The overall number of trucks sold in the first six months of 2018 amount to 19,970 units. This suggests, if the second half of the year continues at this level, the total number of trucks sold in Australia could threaten the 40,000 mark for the first time.
These levels are unheard of and running much higher than recent years. From 2009 until 2016 the annual total hung around the 30,000 mark, with a low point of 27,858 in 2011. The drop in numbers followed the global financial crisis and the long term effects of the lower economic activity have continued until mid-2017 before showing a real upturn.
The second half of 2017 showed a strong market, but in 2018 the market has been going gangbusters with several brands breaking monthly records on the way. Isuzu sold 1059 trucks in June, a mark the Japanese importer has rarely, if ever, met through its nearly 30 years of market leadership.
Much of the growth in sales has come in the heavy duty sector of the market. Unfortunately, the numbers don’t let us drill down much further and tell us which part of the trucking industry is bowling on ahead the fastest.
One viewpoint looks back over the past ten years and sees how the sales numbers have been depressed for much of that time. If this lower level of buying on the part of the trucking industry has been delayed replacement of ageing trucks, then it is fair to assume operators will have to renew at a faster rate at some point to get back to lower maintenance costs from a newer fleet. That point may be now.
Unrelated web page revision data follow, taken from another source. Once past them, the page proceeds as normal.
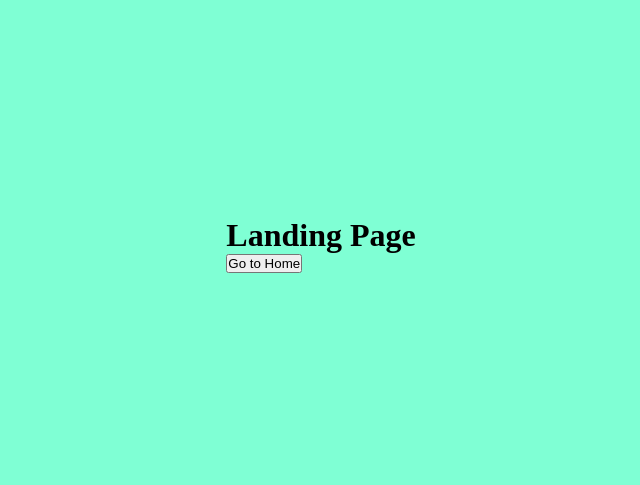
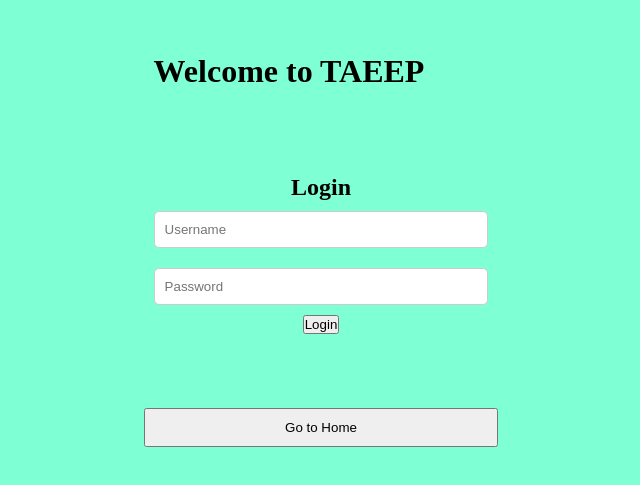
Before and after one commit to Kahl-d/Repository, a React (Create React App) app in the folder frontend/: page / in a window 1280 px wide. Shown: the part 155-640 px from the top of the page, without its empty margins (319-959 px from the left). Built offline with nearby package versions, Linux system fonts and the light colour scheme.

Commit message:
elements on landing page in place

```diff
--- a/frontend/src/App.js
+++ b/frontend/src/App.js
@@ -1,8 +1,8 @@
 import React from 'react';
 import { Route, Routes } from 'react-router-dom';
 import './app.css';
-import LandingPage from './Components/LandingPage'; // Import LandingPage if it's part of App's structure
-import Home from './Components/Home'; // Import Home if it's part of App's structure
+import LandingPage from './Components/LandingPage';
+import Home from './Components/Home';
 
 const App = () => {
     return (
--- a/frontend/src/Components/LandingPage.js
+++ b/frontend/src/Components/LandingPage.js
@@ -1,5 +1,6 @@
 import React from 'react';
 import { useNavigate } from 'react-router-dom';
+import './lp.css';
 
 const LandingPage = () => {
     const navigate = useNavigate();
@@ -9,11 +10,18 @@ const LandingPage = () => {
     };
 
     return (
-        <div>
-            <h1>Landing Page</h1>
-            <button onClick={goToHome}>Go to Home</button>
+        <div id="landingContainer">
+            <h1 className='landingItem'>Welcome to TAEEP</h1>
+            <div id="loginSection" className='landingItem'>
+                <h2>Login</h2>
+                <input type="text" placeholder="Username" />
+                <input type="password" placeholder="Password" />
+                <button>Login</button>
+            </div>
+            <button className='landingItem' onClick={goToHome}>Go to Home</button>
         </div>
     );
+
 }
 
 export default LandingPage;
--- a/frontend/src/Components/lp.css
+++ b/frontend/src/Components/lp.css
@@ -0,0 +1,34 @@
+#landingContainer{
+    display: flex;
+    flex-direction: column;
+    justify-content: center;
+    align-items: center;
+    height: 100vh;
+}
+
+
+#loginSection{
+    display: flex;
+    flex-direction: column;
+    align-items: center;
+
+}
+
+#loginSection input{
+    margin: 10px;
+    padding: 10px;
+    border-radius: 5px;
+    width: 100%;
+    border: 1px solid #ccc;
+}
+
+.landingItem{
+    margin: 2rem;
+    padding: 10px;
+    width: 100%;
+
+}
+
+button{
+    cursor: pointer;
+}
```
There is also an infrastructure boom in progress. Massive projects in Melbourne and Sydney, plus the continuing dualling of the Pacific Highway are just the big ticket items as road improvement schemes come on stream around the country. These kinds of project have a high demand for road transport throughout the construction phase, materials, equipment and prefabricated elements all need to be moved into and out of the site.
It would also appear the mining industry is starting to ramp up again, after quite a few years in the doldrums. Again these projects need road transport to supply them and, often, to get the product off site.
The universal trend is upwards overall. If you compare market share in the heavy duty segment many brands are about where they were when truck sales bottomed out earlier this decade. Kenworth remain around 20 per cent of heavy sales and number two, Volvo remain just under 15 per cent.
However, some more long term structural changes can be detected where some brands have shifted in market share terms, both up and down. One of these, Mercedes Benz have moved from a steady fourish percent in the past to a flourishing eight per cent since the launch of the latest range in the last two years.
Scania is another brand which has raised its game. Consistently at four per cent until 2013, the Scandinavian truck maker has made steady progress up to the eight per cent level. However, this year’s market share has dipped below seven per cent, but this is probably due to the introduction of an all new range and the supply problems this can create.
In contrast to the strong growth of European cabovers, there has been a decline in market share for some of the conventional North American brands. Both Western Star and Freightliner have seen market share slip from around seven or eight per cent ten years ago to around three per cent of the heavy duty market today.